That being said, it’s been cold af so I didn’t want to put the compost outside to start out with since it was raining and cold and I’m trying to control this first round as much as possible. Also..it’s been said that it’s not supposed to stink...so I decided to go ahead and put that to the test as well, and I moved it inside. First to our attached (but very old and very drafty) garage, but when it became even colder, I decided to go ahead and move it into the house.
It has been in the house, in our laundry room, next to the plant shelf for a few days, and unless you are standing right over it...trying to smell it...it doesn’t stink at all. I’m impressed. However...I’m still concerned with the amount of heat it is or isn’t generating. After all, to get the matter to compost, we definitely need heat, and the first time I stirred it up, there was no heat that had been generated...hence my decision to move it from the cold-ass garage into the house.
Instead of turning it every day upon moving it inside, I left it inside the laundry room for 48 hours to see if the warmth back there, combined with the goodies inside the composter, would go ahead and jump-start the process—I was correct, indeed!
Upon just feeling the outside of the outer bucket, I could feel what I thought was warmth, but also wanted to blame it on something like the fact I’d been doing laundry or that it is next to our hot water heater, but upon prying the lid off...I saw it was definitely generating heat and starting to break down much of what’s in there!

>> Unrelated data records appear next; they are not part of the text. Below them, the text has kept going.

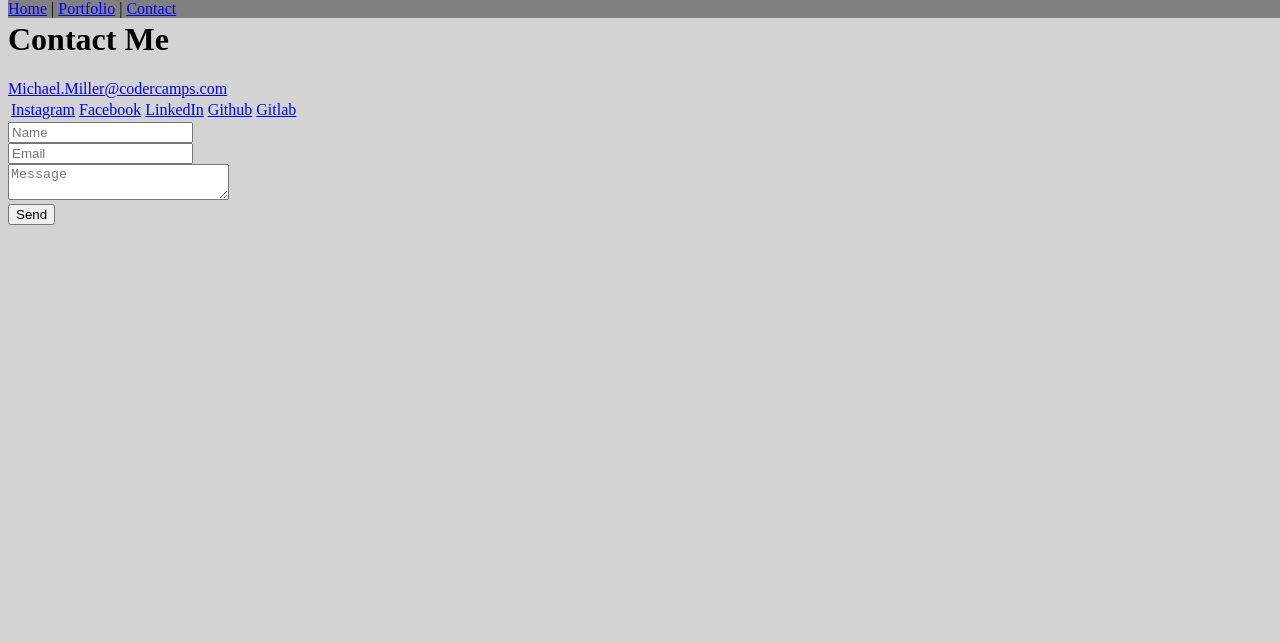
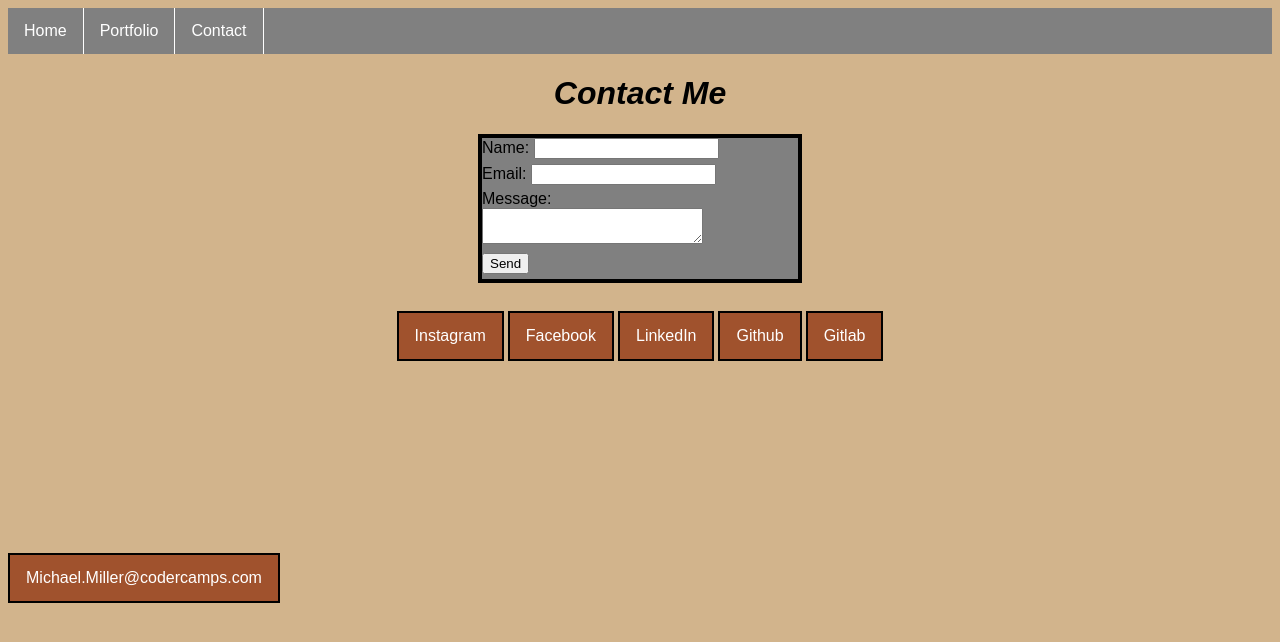
Before and after one commit to MMiller-Hairston/CFSPortfolioProjectCSS, a plain HTML site: page contact.html in a window 1280 px wide. Drawn offline with Linux system fonts and the light colour scheme.

Commit message:
css changes

```diff
--- a/contact.html
+++ b/contact.html
@@ -8,14 +8,31 @@
 <body>
     <header>
         <nav>
-            <a href="index.html">Home</a> |
-            <a href="portfolio.html">Portfolio</a> |
+            <a href="index.html">Home</a>
+            <a href="portfolio.html">Portfolio</a>
             <a href="contact.html">Contact</a>
         </nav>
     </header>
     <h1>Contact Me</h1>
 
-    <a href="mailto:Michael.Miller@codercamps.com">Michael.Miller@codercamps.com</a>
+    <form action="https://formspree.io/Michael.Miller@codercamps.com" method="POST">
+    <div>
+        <label for="Name">Name:</label>
+        <input type="text" name="name">
+    </div>
+    <div>
+        <label for="email">Email:</label>
+        <input type="email" name="_replyto">
+    </div>
+    <div>
+        <label for="Message">Message:</label><br>
+        <textarea row="50" cols="25"></textarea>
+    </div>
+    <div>
+        <input type="submit" value="Send">
+    </div>
+
+</form>
     <table>
         <tr>
             <td><a href="https://www.instagram.com/michael_millerhairston/">Instagram</a></td>
@@ -26,19 +43,7 @@
         </tr>
     </table>
 
-    <form action="https://formspree.io/Michael.Miller@codercamps.com" method="POST">
-    <div>
-        <input type="text" name="name" placeholder="Name">
-    </div>
-    <div>
-        <input type="email" name="_replyto" placeholder="Email">
-    </div>
-    <div>
-        <textarea row="50" cols="25" placeholder="Message"></textarea>
-    </div>
-    <div>
-        <input type="submit" value="Send">
-    </div>
-</form>
+    <a id="mail" href="mailto:Michael.Miller@codercamps.com">Michael.Miller@codercamps.com</a>
+
 </body>
 </html>
--- a/style.css
+++ b/style.css
@@ -1,6 +1,100 @@
+
 body {
-    background-color: lightgrey;
+    background-color: tan;
+    height: 100%;
 }
-nav { background-color: grey; position: fixed; top: 0; width: 100%; margin: 0; padding: 0}
+nav {
+    margin: 0;
+    padding: 0;
+    overflow: hidden;
+    background-color: grey;
+}
 
-nav a { display: inline-block; }
+a {
+    float: left;
+    display: block;
+    color: white;
+    text-align: center;
+    padding: 14px 16px;
+    text-decoration: none;
+    border-right: 1px solid white;
+    font-family: sans-serif;
+}
+
+a:hover {
+    background-color: white;
+    color: black;
+}
+
+
+h1 {
+    text-align: center;
+    font-family: sans-serif;
+    font-style: italic;
+}
+
+#image {
+    display: block;
+    margin: 0 auto;
+    padding-bottom: 10px;
+}
+
+p {
+    width: 500px;
+    text-align: center;
+    margin: 0 auto;
+    padding-bottom: 10px;
+    font-family: sans-serif;
+}
+
+
+footer {
+    margin: 0;
+    padding: 0;
+    overflow: hidden;
+    background-color: grey;
+}
+
+form {
+    border: 4px solid black;
+    width: 25%;
+    margin-left: auto;
+    margin-right: auto;
+    background-color: grey;
+    font-family: sans-serif;
+}
+
+div {
+    padding-bottom: 5px;
+
+}
+
+table {
+    padding-top: 25px;
+    margin-left: auto;
+    margin-right: auto;
+}
+
+table a {
+    border: 2px solid black;
+    background-color: sienna;
+}
+
+#mail {
+    border: 2px solid black;
+    margin-top: 15%;
+    background-color: sienna;
+
+}
+
+.footerClass {
+    margin-top: 35%;
+}
+
+ul {
+    font-family: sans-serif;
+}
+
+li {
+    font-family: sans-serif;
+}
```
Also changed, not shown: index.html (+9 -4 lines), portfolio.html (+4 -4 lines).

I tried to stir it with my stir stick, but found it mixes together much better with hands...so I went for it and mixed it up. The key for this compost method is to make sure you are circulating the mixture from bottom to top, which not only assures even composting, but also gently aerates the soil, which is much-needed as well in this method.
The grain castings from The Scientist’s beer brewing experiments are still breaking down, and at first I thought they were bugs and thought I’d messed something up, but realized quickly that those were just the grain castings.
The compost is moist, but not too much so. I added some coffee grounds, and leftover tomato pasta, along with some dried soils and egg shells to the mix, and I plan to add to the mix tomorrow the used soil from the microgreens harvest. If any extra seeds start to germinate in that process, just make sure you are turning the compost regularly...daily perhaps depending how quickly the compost is digesting, and breaking up any larger pieces you put in there. Also remember to keep your 3:1 ratio of browns to greens to make sure you have even compost! When you add greens, make sure to also add browns!